kao : C49476D583364356253377056314435396D456F44796C7A55746431564433544

tuts4you : B6B646D664567664A7867365A7A6132746575446F566A42476D35716E4A73314

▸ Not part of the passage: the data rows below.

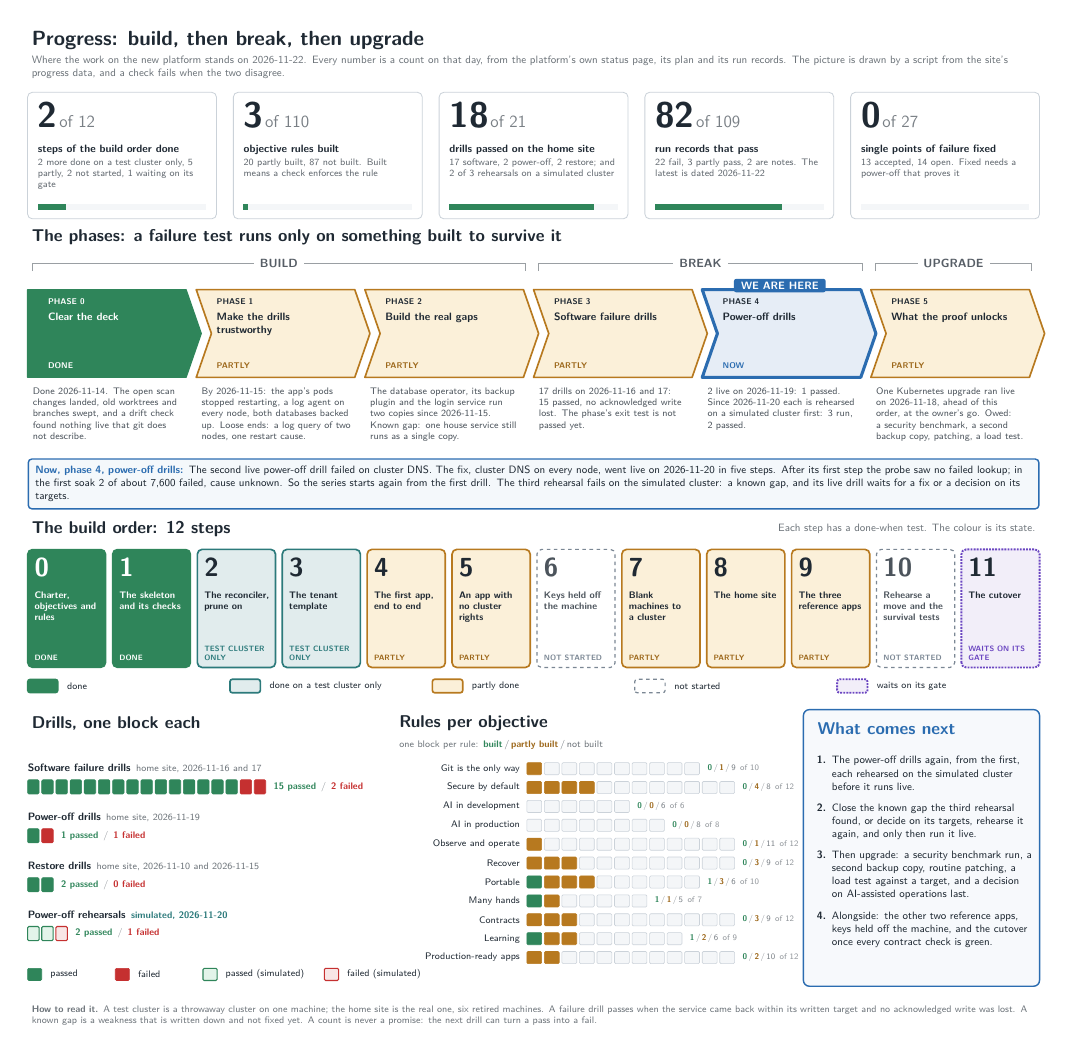
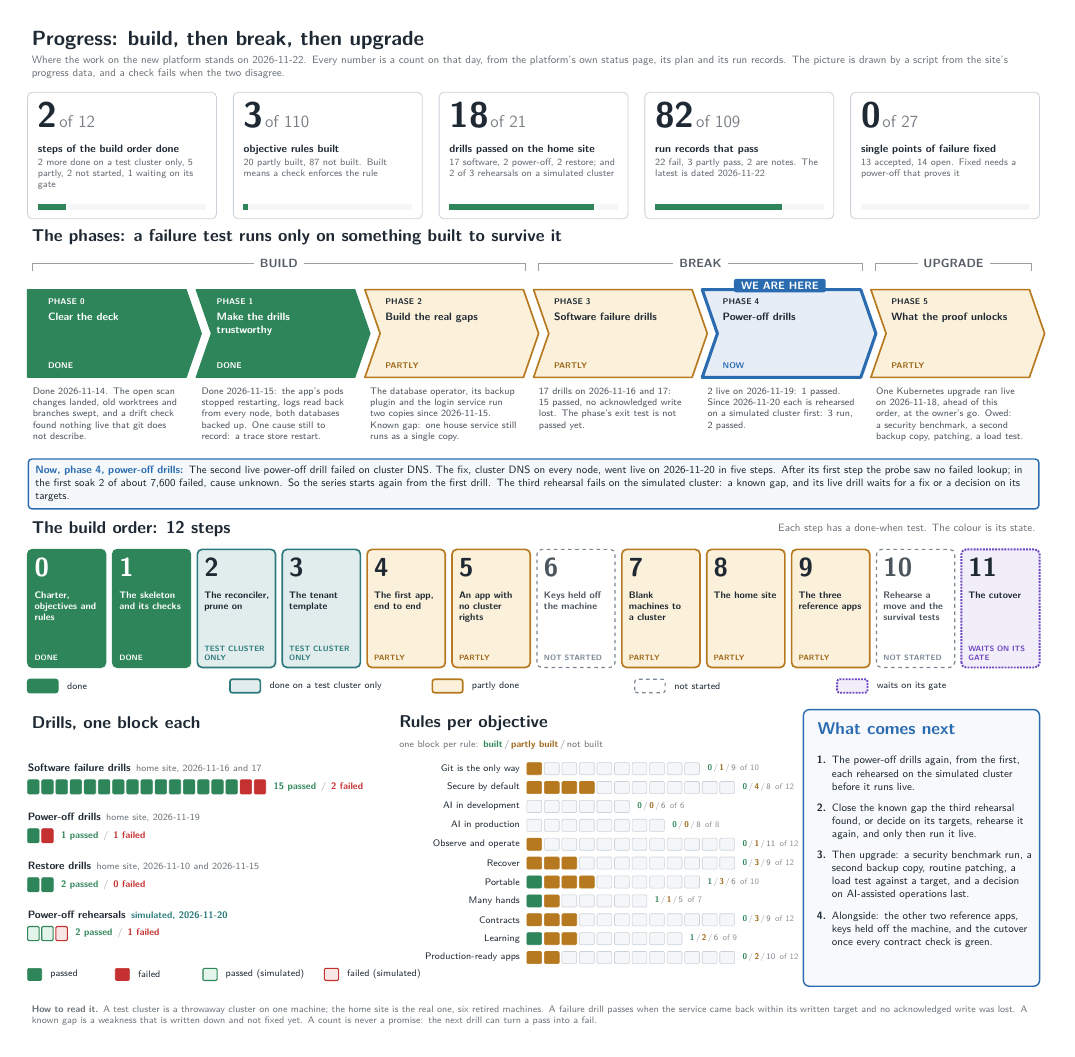
Before and after one commit to schultzzznet/schultzzznet, a LaTeX figure (docs/assets/diagrams/progress.tex, which reads docs/assets/diagrams/progress-data.tex): the whole page. Compiled offline with pdfLaTeX.

Commit message:
progress: phase 1 is done; the log query of the two nodes ran on 2026-11-15, and the one loose end is a trace store restart cause
Co-Authored-By: Claude Opus 5.5 <noreply@anthropic.com>

```diff
--- a/docs/assets/diagrams/progress-data.tex
+++ b/docs/assets/diagrams/progress-data.tex
@@ -16,7 +16,7 @@
 }
 \newcommand{\ProgressPhases}{%
   \ProgressPhase{0}{done}{Clear the deck}{Done 2026-11-14. The open scan changes landed, old worktrees and branches swept, and a drift check found nothing live that git does not describe.}%
-  \ProgressPhase{1}{partly}{Make the drills trustworthy}{By 2026-11-15: the app's pods stopped restarting, a log agent on every node, both databases backed up. Loose ends: a log query of two nodes, one restart cause.}%
+  \ProgressPhase{1}{done}{Make the drills trustworthy}{Done 2026-11-15: the app's pods stopped restarting, logs read back from every node, both databases backed up. One cause still to record: a trace store restart.}%
   \ProgressPhase{2}{partly}{Build the real gaps}{The database operator, its backup plugin and the login service run two copies since 2026-11-15. Known gap: one house service still runs as a single copy.}%
   \ProgressPhase{3}{partly}{Software failure drills}{17 drills on 2026-11-16 and 17: 15 passed, no acknowledged write lost. The phase's exit test is not passed yet.}%
   \ProgressPhase{4}{current}{Power-off drills}{2 live on 2026-11-19: 1 passed. Since 2026-11-20 each is rehearsed on a simulated cluster first: 3 run, 2 passed.}%
@@ -67,4 +67,4 @@
   \item Then upgrade: a security benchmark run, a second backup copy, routine patching, a load test against a target, and a decision on AI-assisted operations last.%
   \item Alongside: the other two reference apps, keys held off the machine, and the cutover once every contract check is green.%
 }
-\newcommand{\ProgressDataDigest}{cebddb1f18a1ec2a}
+\newcommand{\ProgressDataDigest}{7a4d70c40bd48de8}
```
Also changed, not shown: docs/_data/progress.yml (+2 -2 lines), docs/assets/diagrams/progress.pdf, docs/assets/diagrams/progress.png.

If nobody else comes up with a tutorial, I'll make one over the weekend.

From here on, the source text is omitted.